## Work instruction
Below are records that should be duplicated exactly, with no image retained.
──────────
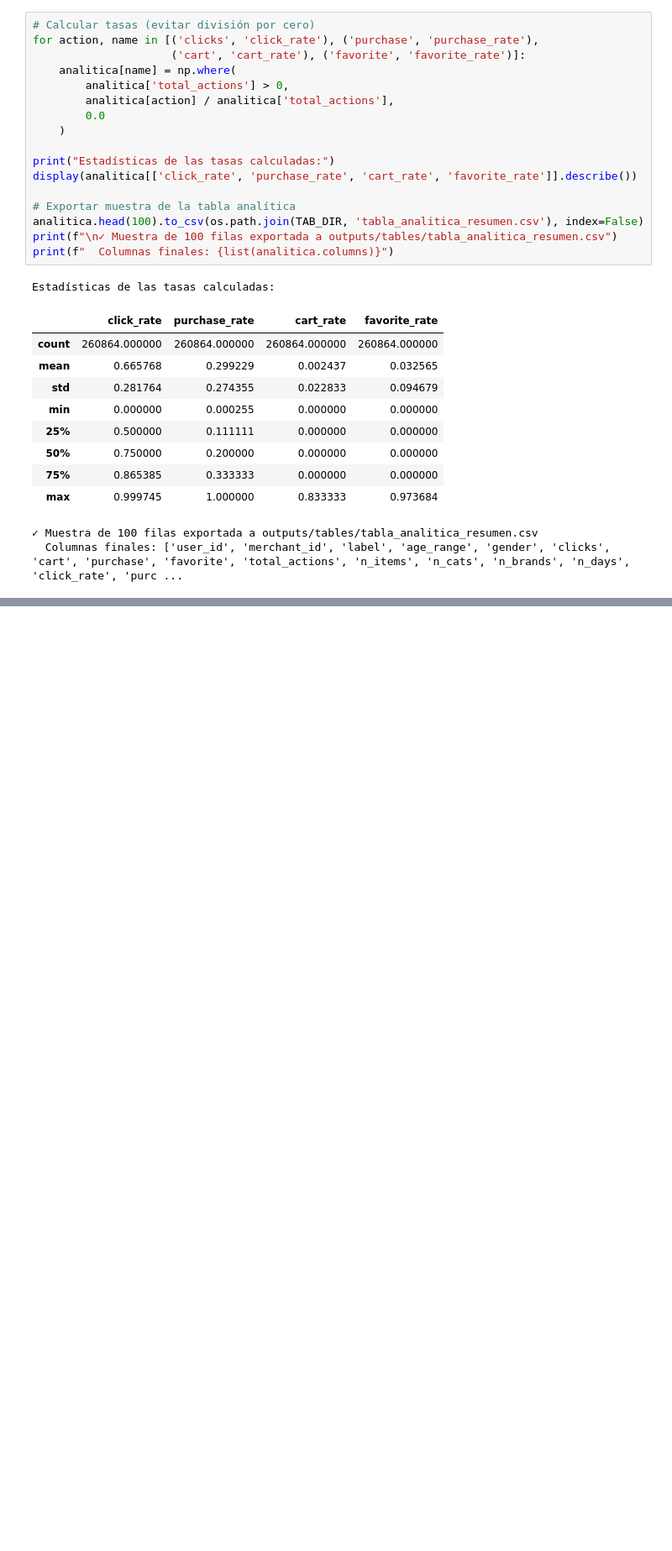
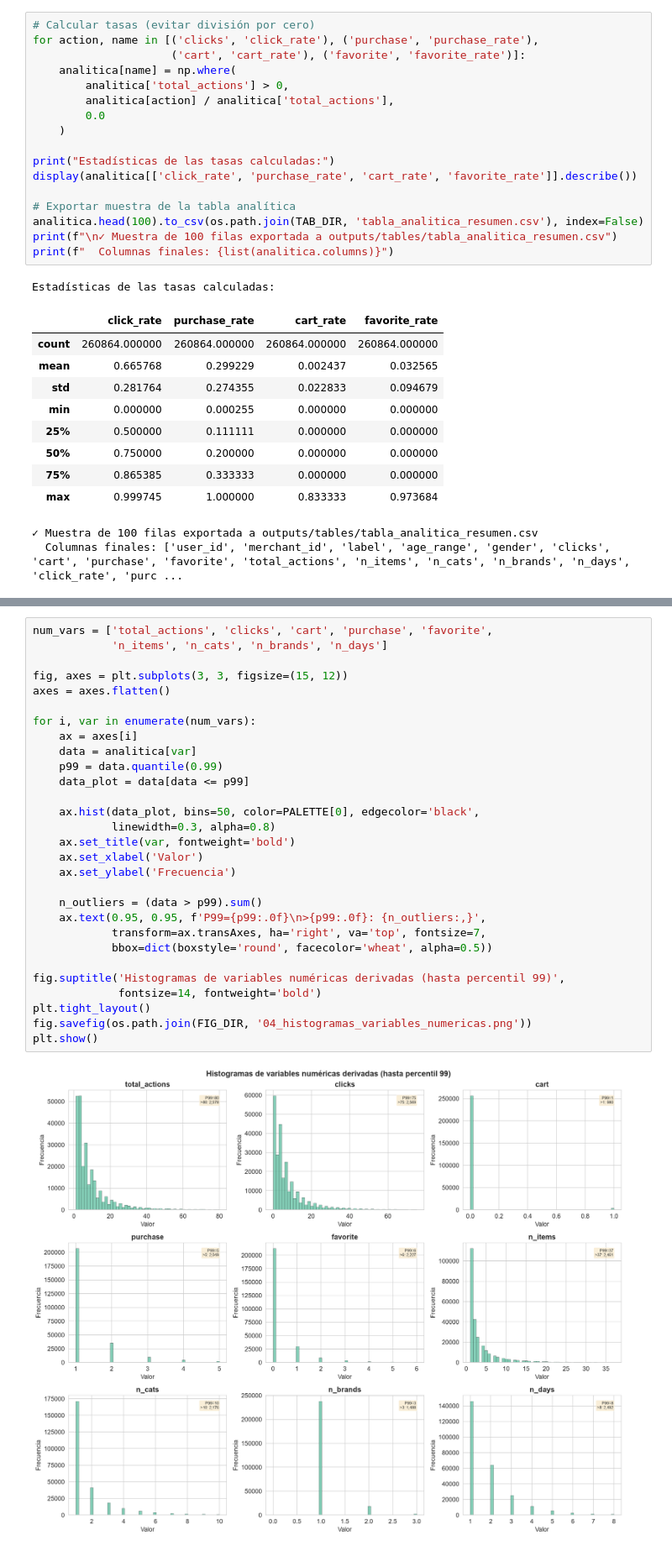
Before and after one commit to DavidDominguez-11/DS-Proyecto2, a Jupyter notebook: notebooks/proyecto2_eda.ipynb, the cells around one changed output, grey strips where cells are left out. Shown at 84% size. Drawn from its saved outputs; the diff is of its cells as text; blank space fills up the shorter version.

```diff
--- a/notebooks/proyecto2_eda.ipynb
+++ b/notebooks/proyecto2_eda.ipynb
@@ -817,0 +915,31 @@ Estadísticas de las tasas calculadas:
+# %%
+num_vars = ['total_actions', 'clicks', 'cart', 'purchase', 'favorite',
+            'n_items', 'n_cats', 'n_brands', 'n_days']
+
+fig, axes = plt.subplots(3, 3, figsize=(15, 12))
+axes = axes.flatten()
+
+for i, var in enumerate(num_vars):
+    ax = axes[i]
+    data = analitica[var]
+    p99 = data.quantile(0.99)
+    data_plot = data[data <= p99]
+
+    ax.hist(data_plot, bins=50, color=PALETTE[0], edgecolor='black',
+            linewidth=0.3, alpha=0.8)
+    ax.set_title(var, fontweight='bold')
+    ax.set_xlabel('Valor')
+    ax.set_ylabel('Frecuencia')
+
+    n_outliers = (data > p99).sum()
+    ax.text(0.95, 0.95, f'P99={p99:.0f}\n>{p99:.0f}: {n_outliers:,}',
+            transform=ax.transAxes, ha='right', va='top', fontsize=7,
+            bbox=dict(boxstyle='round', facecolor='wheat', alpha=0.5))
+
+fig.suptitle('Histogramas de variables numéricas derivadas (hasta percentil 99)',
+             fontsize=14, fontweight='bold')
+plt.tight_layout()
+fig.savefig(os.path.join(FIG_DIR, '04_histogramas_variables_numericas.png'))
+plt.show()
+# %% [output]
+[figure, added]
```
Also changed, not shown: parts of 17 cells of this notebook.
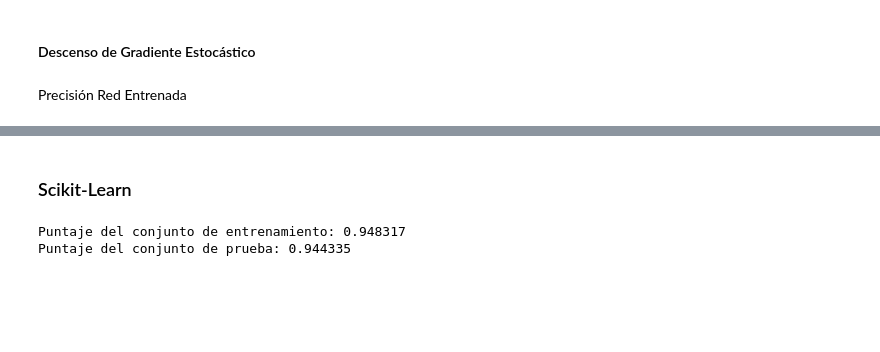
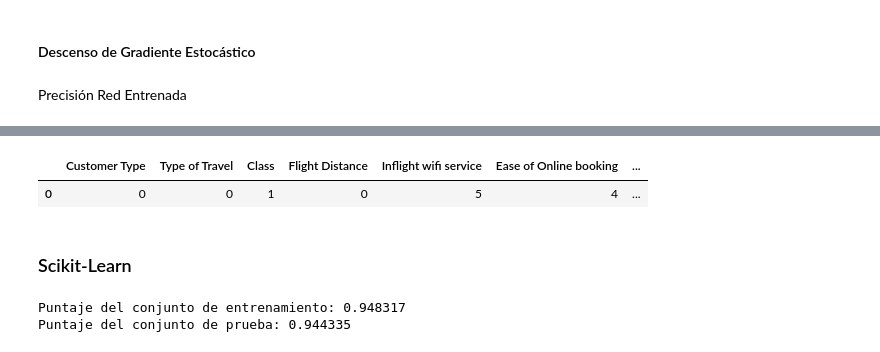
Before and after one commit to MarSiscovich/Airline_Passenger_Satisfaction, a Jupyter notebook: red_neuronal.ipynb, the cells around one changed output, grey strips where cells are left out. Drawn from its saved outputs; the diff is of its cells as text; code cells hidden in the pictures; blank space fills up the shorter version.

```diff
--- a/red_neuronal.ipynb
+++ b/red_neuronal.ipynb
@@ -143,3 +155,88 @@ Test Accuracy: 0.9318628017092043
+# %%
+import numpy as np
+import pandas as pd
+
+# Diccionarios definidos previamente
+cus_type = {'Loyal Customer': 0, 'disloyal Customer': 1}
+travel_type = {'Business travel': 0, 'Personal Travel': 1}
+clasS = {'Business': 2, 'Eco': 1, 'Eco Plus': 0}
+flight_dist = {(31, 650): 0, (650, 1269): 1, (1269, 1888): 2, (1888, 2507): 3,
+               (2507, 3126): 4, (3126, 3745): 5, (3745, 4364): 6, (4364, 4984): 7}
+
+# Función para pedir datos al usuario
+def pedir_datos():
+    customer_type = input("Customer Type (Loyal Customer, disloyal Customer): ")
+    type_of_travel = input("Type of Travel (Business travel, Personal Travel): ")
+    clasS_input = input("Class (Business, Eco, Eco Plus): ")
+    flight_distance = int(input("Flight Distance (31-4984): "))
+
+    inflight_wifi = int(input("Inflight wifi service (0-5): "))
+    online_booking = int(input("Ease of Online booking (0-5): "))
+    food_drink = int(input("Food and drink (0-5): "))
+    online_boarding = int(input("Online boarding (0-5): "))
+    seat_comfort = int(input("Seat comfort (0-5): "))
+    inflight_entertainment = int(input("Inflight entertainment (0-5): "))
+    onboard_service = int(input("On-board service (0-5): "))
+    legroom_service = int(input("Leg room service (0-5): "))
+    baggage_handling = int(input("Baggage handling (0-5): "))
+    checkin_service = int(input("Checkin service (0-5): "))
+    inflight_service = int(input("Inflight service (0-5): "))
+    cleanliness = int(input("Cleanliness (0-5): "))
+
+    return {
+        'Customer Type': cus_type[customer_type],
+        'Type of Travel': travel_type[type_of_travel],
+        'Class': clasS[clasS_input],
+        'Flight Distance': get_flight_distance(flight_distance),
+        'Inflight wifi service': inflight_wifi,
+        'Ease of Online booking': online_booking,
+        'Food and drink': food_drink,
+        'Online boarding': online_boarding,
+        'Seat comfort': seat_comfort,
+        'Inflight entertainment': inflight_entertainment,
+        'On-board service': onboard_service,
+        'Leg room service': legroom_service,
+        'Baggage handling': baggage_handling,
+        'Checkin service': checkin_service,
+        'Inflight service': inflight_service,
+        'Cleanliness': cleanliness
+    }
+
+# Función para convertir la distancia de vuelo al rango correspondiente
+def get_flight_distance(distance):
+    for key, value in flight_dist.items():
+        if key[0] <= distance < key[1]:
+            return value
+    return flight_dist[(4364, 4984)]
+
+# Solicitar al usuario que ingrese los datos
+datos_usuario = pedir_datos()
+
+# Convertir los datos a un DataFrame de Pandas
+new_data = pd.DataFrame([datos_usuario])
+
+# Escalar los datos de entrada
+new_inputs = scaler.transform(new_data.values)
+Z1, A1, Z2, A2, Z3, A3 = forward_prop(new_inputs.transpose())
+
+# Definir una función para clasificar la satisfacción
+def clasificar_satisfaccion(valor):
+    if valor >= 0.5:
+        return "satisfied"
+    else:
+        return "neutral or dissatisfied"
+
+# Clasificar la satisfacción para cada dato de entrada
+satisfaccion_estimada = [clasificar_satisfaccion(valor) for valor in A3[0]]
+
+# Agregar la satisfacción predicha al DataFrame
+new_data['Satisfaction'] = satisfaccion_estimada
+
+# Imprimir los datos con la satisfacción predicha
+new_data
+# %% [output]
+|  | Customer Type | Type of Travel | Class | Flight Distance | Inflight wifi service | Ease of Online booking | ... |
+| 0 | 0 | 0 | 1 | 0 | 5 | 4 | ... |
 # %% [markdown]
 ### Scikit-Learn
 # %%
```
Also changed, not shown: parts of 5 cells of this notebook, 14 other files.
──────────
## Exercise answer
Before and after one commit to DavidDominguez-11/DS-Proyecto2, a Jupyter notebook: notebooks/proyecto2_eda.ipynb, the cells around one changed output, grey strips where cells are left out. Shown at 84% size. Drawn from its saved outputs; the diff is of its cells as text; blank space fills up the shorter version.

```diff
--- a/notebooks/proyecto2_eda.ipynb
+++ b/notebooks/proyecto2_eda.ipynb
@@ -817,0 +915,31 @@ Estadísticas de las tasas calculadas:
+# %%
+num_vars = ['total_actions', 'clicks', 'cart', 'purchase', 'favorite',
+            'n_items', 'n_cats', 'n_brands', 'n_days']
+
+fig, axes = plt.subplots(3, 3, figsize=(15, 12))
+axes = axes.flatten()
+
+for i, var in enumerate(num_vars):
+    ax = axes[i]
+    data = analitica[var]
+    p99 = data.quantile(0.99)
+    data_plot = data[data <= p99]
+
+    ax.hist(data_plot, bins=50, color=PALETTE[0], edgecolor='black',
+            linewidth=0.3, alpha=0.8)
+    ax.set_title(var, fontweight='bold')
+    ax.set_xlabel('Valor')
+    ax.set_ylabel('Frecuencia')
+
+    n_outliers = (data > p99).sum()
+    ax.text(0.95, 0.95, f'P99={p99:.0f}\n>{p99:.0f}: {n_outliers:,}',
+            transform=ax.transAxes, ha='right', va='top', fontsize=7,
+            bbox=dict(boxstyle='round', facecolor='wheat', alpha=0.5))
+
+fig.suptitle('Histogramas de variables numéricas derivadas (hasta percentil 99)',
+             fontsize=14, fontweight='bold')
+plt.tight_layout()
+fig.savefig(os.path.join(FIG_DIR, '04_histogramas_variables_numericas.png'))
+plt.show()
+# %% [output]
+[figure, added]
```
Also changed, not shown: parts of 17 cells of this notebook.
Before and after one commit to MarSiscovich/Airline_Passenger_Satisfaction, a Jupyter notebook: red_neuronal.ipynb, the cells around one changed output, grey strips where cells are left out. Drawn from its saved outputs; the diff is of its cells as text; code cells hidden in the pictures; blank space fills up the shorter version.

```diff
--- a/red_neuronal.ipynb
+++ b/red_neuronal.ipynb
@@ -143,3 +155,88 @@ Test Accuracy: 0.9318628017092043
+# %%
+import numpy as np
+import pandas as pd
+
+# Diccionarios definidos previamente
+cus_type = {'Loyal Customer': 0, 'disloyal Customer': 1}
+travel_type = {'Business travel': 0, 'Personal Travel': 1}
+clasS = {'Business': 2, 'Eco': 1, 'Eco Plus': 0}
+flight_dist = {(31, 650): 0, (650, 1269): 1, (1269, 1888): 2, (1888, 2507): 3,
+               (2507, 3126): 4, (3126, 3745): 5, (3745, 4364): 6, (4364, 4984): 7}
+
+# Función para pedir datos al usuario
+def pedir_datos():
+    customer_type = input("Customer Type (Loyal Customer, disloyal Customer): ")
+    type_of_travel = input("Type of Travel (Business travel, Personal Travel): ")
+    clasS_input = input("Class (Business, Eco, Eco Plus): ")
+    flight_distance = int(input("Flight Distance (31-4984): "))
+
+    inflight_wifi = int(input("Inflight wifi service (0-5): "))
+    online_booking = int(input("Ease of Online booking (0-5): "))
+    food_drink = int(input("Food and drink (0-5): "))
+    online_boarding = int(input("Online boarding (0-5): "))
+    seat_comfort = int(input("Seat comfort (0-5): "))
+    inflight_entertainment = int(input("Inflight entertainment (0-5): "))
+    onboard_service = int(input("On-board service (0-5): "))
+    legroom_service = int(input("Leg room service (0-5): "))
+    baggage_handling = int(input("Baggage handling (0-5): "))
+    checkin_service = int(input("Checkin service (0-5): "))
+    inflight_service = int(input("Inflight service (0-5): "))
+    cleanliness = int(input("Cleanliness (0-5): "))
+
+    return {
+        'Customer Type': cus_type[customer_type],
+        'Type of Travel': travel_type[type_of_travel],
+        'Class': clasS[clasS_input],
+        'Flight Distance': get_flight_distance(flight_distance),
+        'Inflight wifi service': inflight_wifi,
+        'Ease of Online booking': online_booking,
+        'Food and drink': food_drink,
+        'Online boarding': online_boarding,
+        'Seat comfort': seat_comfort,
+        'Inflight entertainment': inflight_entertainment,
+        'On-board service': onboard_service,
+        'Leg room service': legroom_service,
+        'Baggage handling': baggage_handling,
+        'Checkin service': checkin_service,
+        'Inflight service': inflight_service,
+        'Cleanliness': cleanliness
+    }
+
+# Función para convertir la distancia de vuelo al rango correspondiente
+def get_flight_distance(distance):
+    for key, value in flight_dist.items():
+        if key[0] <= distance < key[1]:
+            return value
+    return flight_dist[(4364, 4984)]
+
+# Solicitar al usuario que ingrese los datos
+datos_usuario = pedir_datos()
+
+# Convertir los datos a un DataFrame de Pandas
+new_data = pd.DataFrame([datos_usuario])
+
+# Escalar los datos de entrada
+new_inputs = scaler.transform(new_data.values)
+Z1, A1, Z2, A2, Z3, A3 = forward_prop(new_inputs.transpose())
+
+# Definir una función para clasificar la satisfacción
+def clasificar_satisfaccion(valor):
+    if valor >= 0.5:
+        return "satisfied"
+    else:
+        return "neutral or dissatisfied"
+
+# Clasificar la satisfacción para cada dato de entrada
+satisfaccion_estimada = [clasificar_satisfaccion(valor) for valor in A3[0]]
+
+# Agregar la satisfacción predicha al DataFrame
+new_data['Satisfaction'] = satisfaccion_estimada
+
+# Imprimir los datos con la satisfacción predicha
+new_data
+# %% [output]
+|  | Customer Type | Type of Travel | Class | Flight Distance | Inflight wifi service | Ease of Online booking | ... |
+| 0 | 0 | 0 | 1 | 0 | 5 | 4 | ... |
 # %% [markdown]
 ### Scikit-Learn
 # %%
```
Also changed, not shown: parts of 5 cells of this notebook, 14 other files.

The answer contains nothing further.